Edit difference data
---
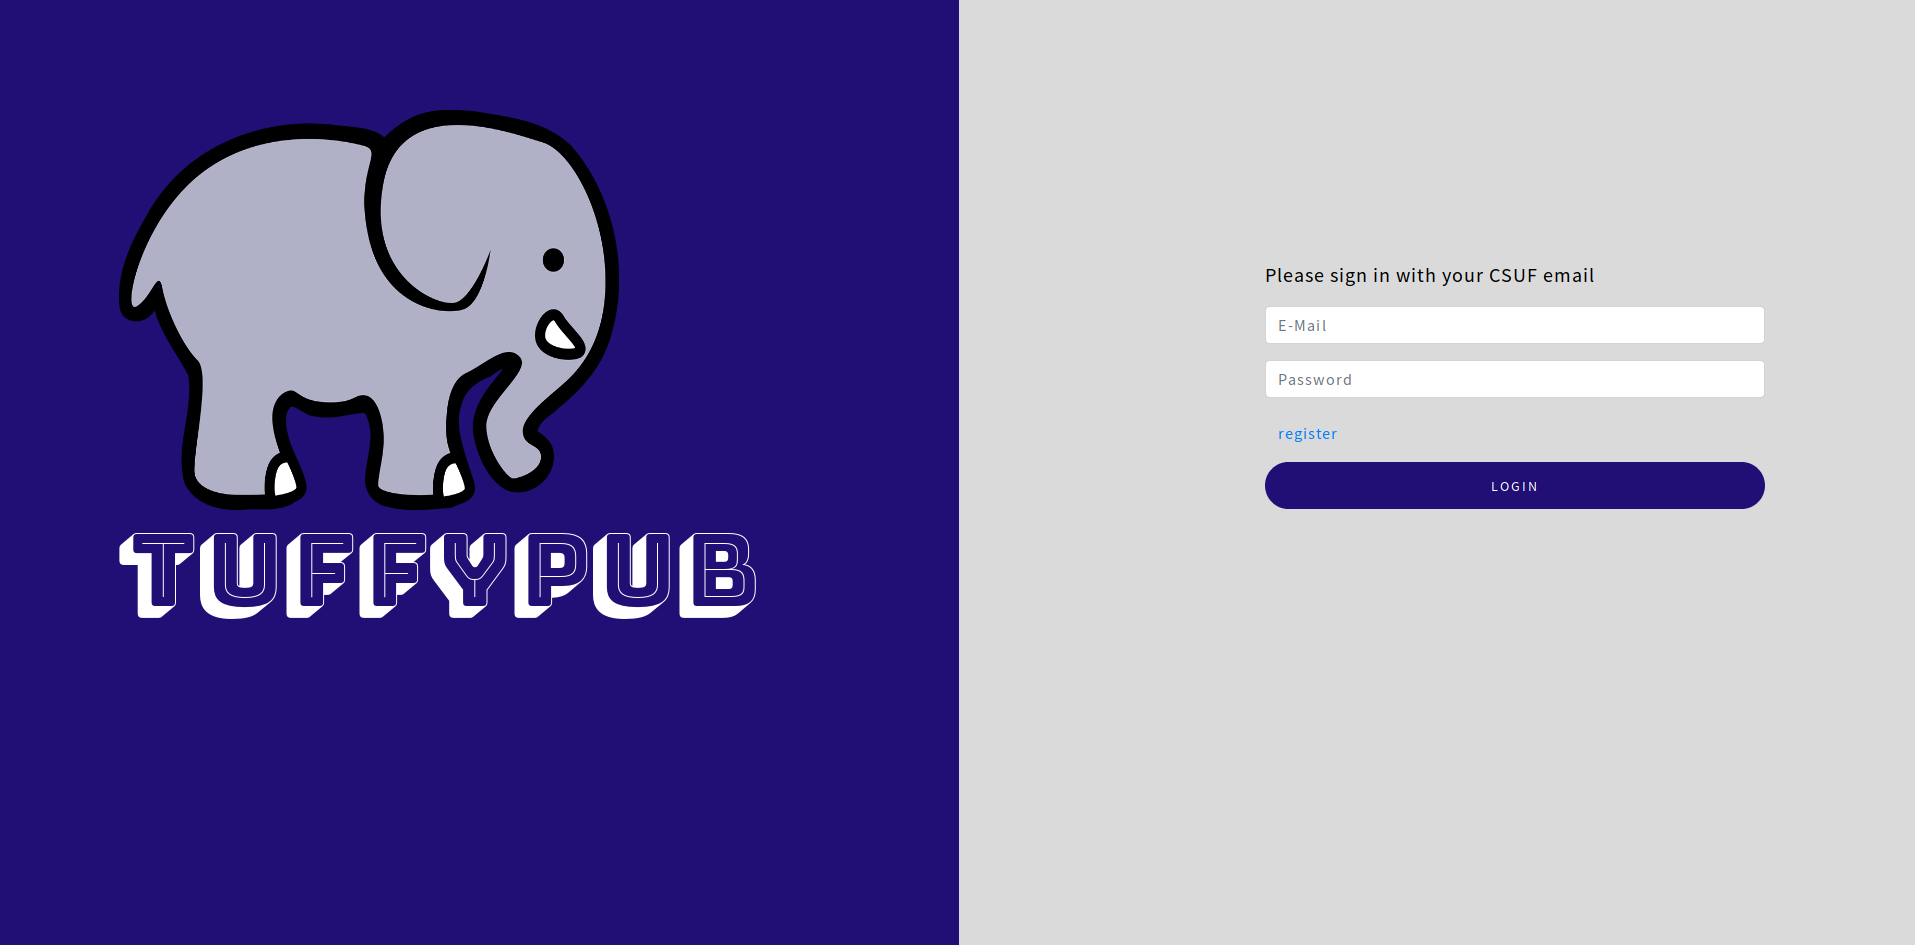
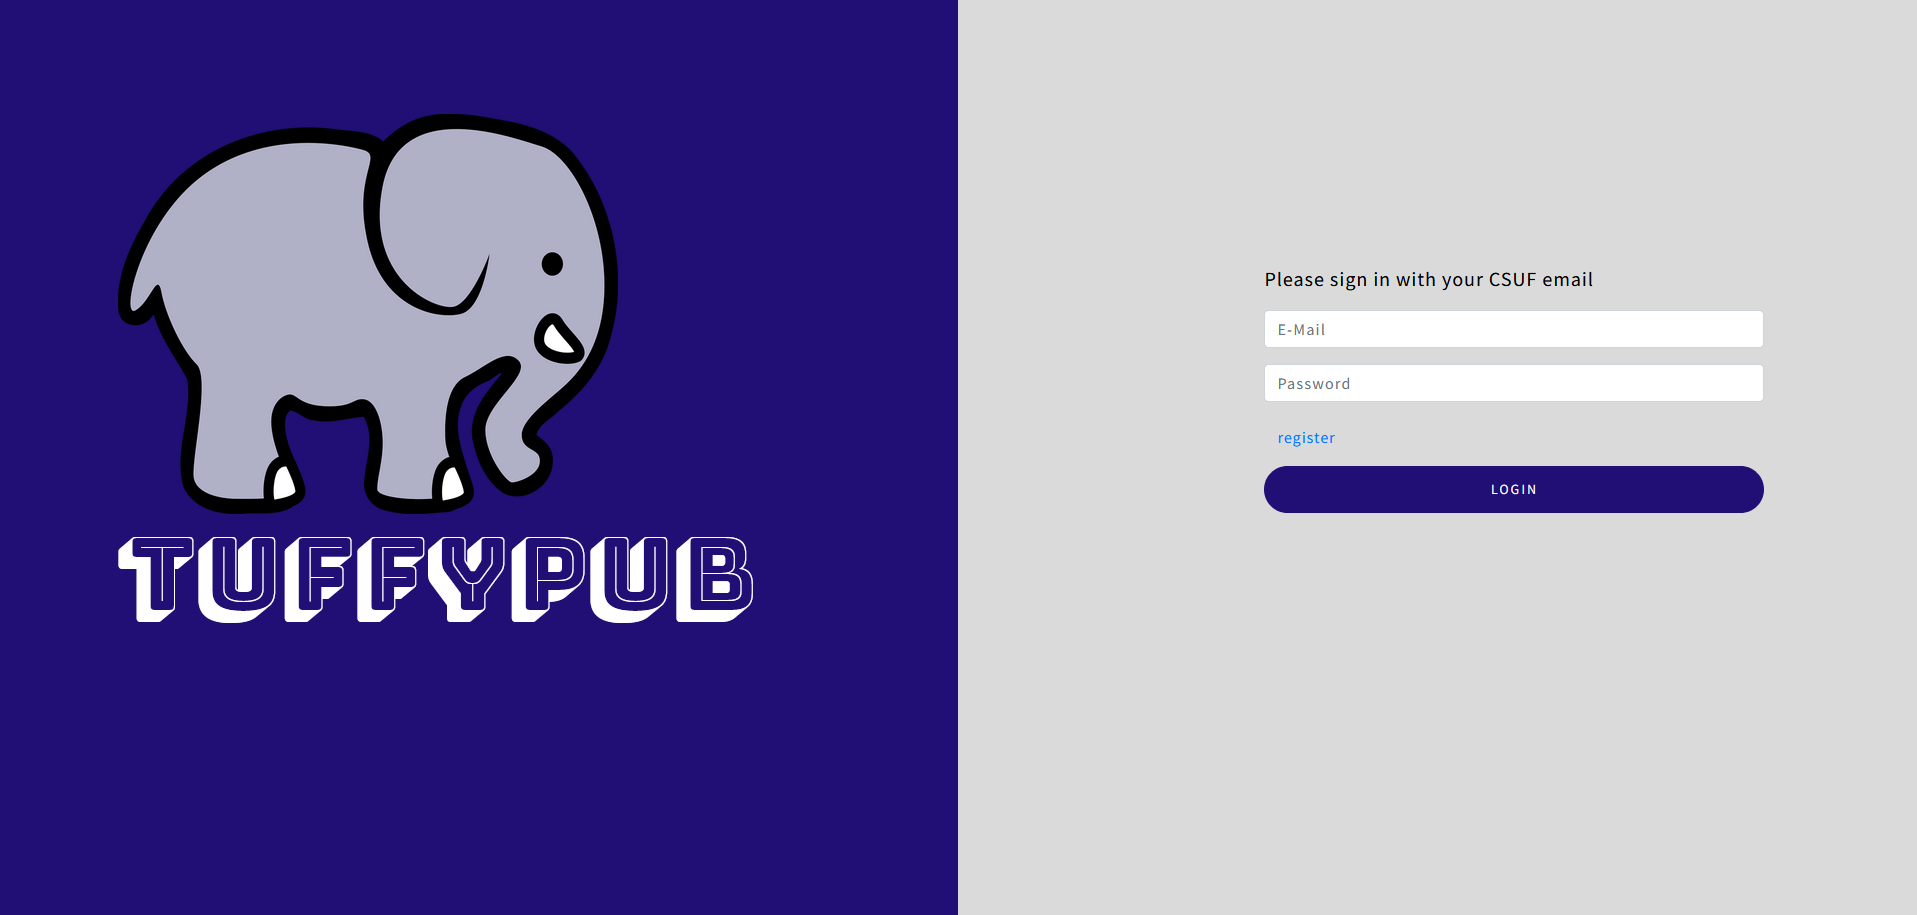
Inset shadows

Changed region(s): [[0.0616, 0.0918, 0.4005, 0.7038], [0.647, 0.2754, 0.9243, 0.5814], [0.1849, 0.2448, 0.2465, 0.3672]]

diff --git a/Open Inventory/OpenInventory.css b/Open Inventory/OpenInventory.css
@@ -38,9 +38,11 @@ a:active, a:focus {
     border-width: 1px;
     border-radius: 5px;
     border-color: rgba(0, 0, 0, 0.3);
-    margin: 0 20px 0 20px;
+    margin: 0 20px 20px 20px;
     padding: 50px 15px 50px 15px;
     min-width: 900px;
+    box-shadow: inset 0px 0px 15px rgba(0, 0, 0, 0.384);
+
 
 }
 
@@ -50,6 +52,8 @@ a:active, a:focus {
     float: left;
     font-family: 'Segoe UI', Tahoma, Geneva, Verdana, sans-serif;
     font-weight: 100;
+    box-shadow: inset 0px 0px 15px rgba(0, 0, 0, 0.384);
+
 }
 
 

diff --git a/Sprite Game/sprites.css b/Sprite Game/sprites.css
@@ -42,9 +42,10 @@ a:active, a:focus {
     border-color: rgba(0, 0, 0, 0.3);
     border-width: 1px;
     border-radius: 5px;
-    margin: 0 20px 0 20px;
-    padding: 10px 15px 50px 15px;
+    margin: 0 20px 20px 20px;
+    padding: 10px 15px 10px 15px;
     min-width: 900px;
+    box-shadow: inset 0px 0px 15px rgba(0, 0, 0, 0.384);
 
 }
 

diff --git a/Ayli/Ayli.css b/Ayli/Ayli.css
@@ -38,9 +38,10 @@ a:active, a:focus {
     border-color: rgba(0, 0, 0, 0.3);
     border-width: 1px;
     border-radius: 5px;
-    margin: 0 20px 0 20px;
+    margin: 0 20px 20px 20px;
     padding: 50px 15px 50px 15px;
     min-width: 900px;
+    box-shadow: inset 0px 0px 15px rgba(0, 0, 0, 0.384);
 
 }
 

diff --git a/TuffyPub/tuffy.css b/TuffyPub/tuffy.css
@@ -38,9 +38,10 @@ a:active, a:focus {
     border-color: rgba(0, 0, 0, 0.3);
     border-width: 1px;
     border-radius: 5px;
-    margin: 0 20px 0 20px;
+    margin: 0 20px 20px 20px;
     padding: 50px 15px 50px 15px;
     min-width: 900px;
+    box-shadow: inset 0px 0px 15px rgba(0, 0, 0, 0.384);
 
 }
 

diff --git a/index.css b/index.css
@@ -48,6 +48,7 @@ a:active, a:focus {
     -moz-transition:.15s;
     -webkit-transition:.15s;
     transition:.15s;
+    box-shadow: inset 0px 0px 15px rgba(0, 0, 0, 0.384);
 }
 
 @media (max-width: 1700px) {

diff --git a/resume.css b/resume.css
@@ -60,8 +60,8 @@ a:active, a:focus {
     height: 65vh !important;
     max-height: 650px !important;
     overflow: auto;
+    box-shadow: inset 0px 0px 15px rgba(0, 0, 0, 0.384);
 
-    
 }
 
 #page1-div {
---
Required action:
Word for word, restate all of the data, but do not copy the pictures.

Answer:
Inset shadows

Changed region(s): [[0.0616, 0.0918, 0.4005, 0.7038], [0.647, 0.2754, 0.9243, 0.5814], [0.1849, 0.2448, 0.2465, 0.3672]]

diff --git a/Open Inventory/OpenInventory.css b/Open Inventory/OpenInventory.css
@@ -38,9 +38,11 @@ a:active, a:focus {
     border-width: 1px;
     border-radius: 5px;
     border-color: rgba(0, 0, 0, 0.3);
-    margin: 0 20px 0 20px;
+    margin: 0 20px 20px 20px;
     padding: 50px 15px 50px 15px;
     min-width: 900px;
+    box-shadow: inset 0px 0px 15px rgba(0, 0, 0, 0.384);
+
 
 }
 
@@ -50,6 +52,8 @@ a:active, a:focus {
     float: left;
     font-family: 'Segoe UI', Tahoma, Geneva, Verdana, sans-serif;
     font-weight: 100;
+    box-shadow: inset 0px 0px 15px rgba(0, 0, 0, 0.384);
+
 }
 
 

diff --git a/Sprite Game/sprites.css b/Sprite Game/sprites.css
@@ -42,9 +42,10 @@ a:active, a:focus {
     border-color: rgba(0, 0, 0, 0.3);
     border-width: 1px;
     border-radius: 5px;
-    margin: 0 20px 0 20px;
-    padding: 10px 15px 50px 15px;
+    margin: 0 20px 20px 20px;
+    padding: 10px 15px 10px 15px;
     min-width: 900px;
+    box-shadow: inset 0px 0px 15px rgba(0, 0, 0, 0.384);
 
 }
 

diff --git a/Ayli/Ayli.css b/Ayli/Ayli.css
@@ -38,9 +38,10 @@ a:active, a:focus {
     border-color: rgba(0, 0, 0, 0.3);
     border-width: 1px;
     border-radius: 5px;
-    margin: 0 20px 0 20px;
+    margin: 0 20px 20px 20px;
     padding: 50px 15px 50px 15px;
     min-width: 900px;
+    box-shadow: inset 0px 0px 15px rgba(0, 0, 0, 0.384);
 
 }
 

diff --git a/TuffyPub/tuffy.css b/TuffyPub/tuffy.css
@@ -38,9 +38,10 @@ a:active, a:focus {
     border-color: rgba(0, 0, 0, 0.3);
     border-width: 1px;
     border-radius: 5px;
-    margin: 0 20px 0 20px;
+    margin: 0 20px 20px 20px;
     padding: 50px 15px 50px 15px;
     min-width: 900px;
+    box-shadow: inset 0px 0px 15px rgba(0, 0, 0, 0.384);
 
 }
 

diff --git a/index.css b/index.css
@@ -48,6 +48,7 @@ a:active, a:focus {
     -moz-transition:.15s;
     -webkit-transition:.15s;
     transition:.15s;
+    box-shadow: inset 0px 0px 15px rgba(0, 0, 0, 0.384);
 }
 
 @media (max-width: 1700px) {

diff --git a/resume.css b/resume.css
@@ -60,8 +60,8 @@ a:active, a:focus {
     height: 65vh !important;
     max-height: 650px !important;
     overflow: auto;
+    box-shadow: inset 0px 0px 15px rgba(0, 0, 0, 0.384);
 
-    
 }
 
 #page1-div {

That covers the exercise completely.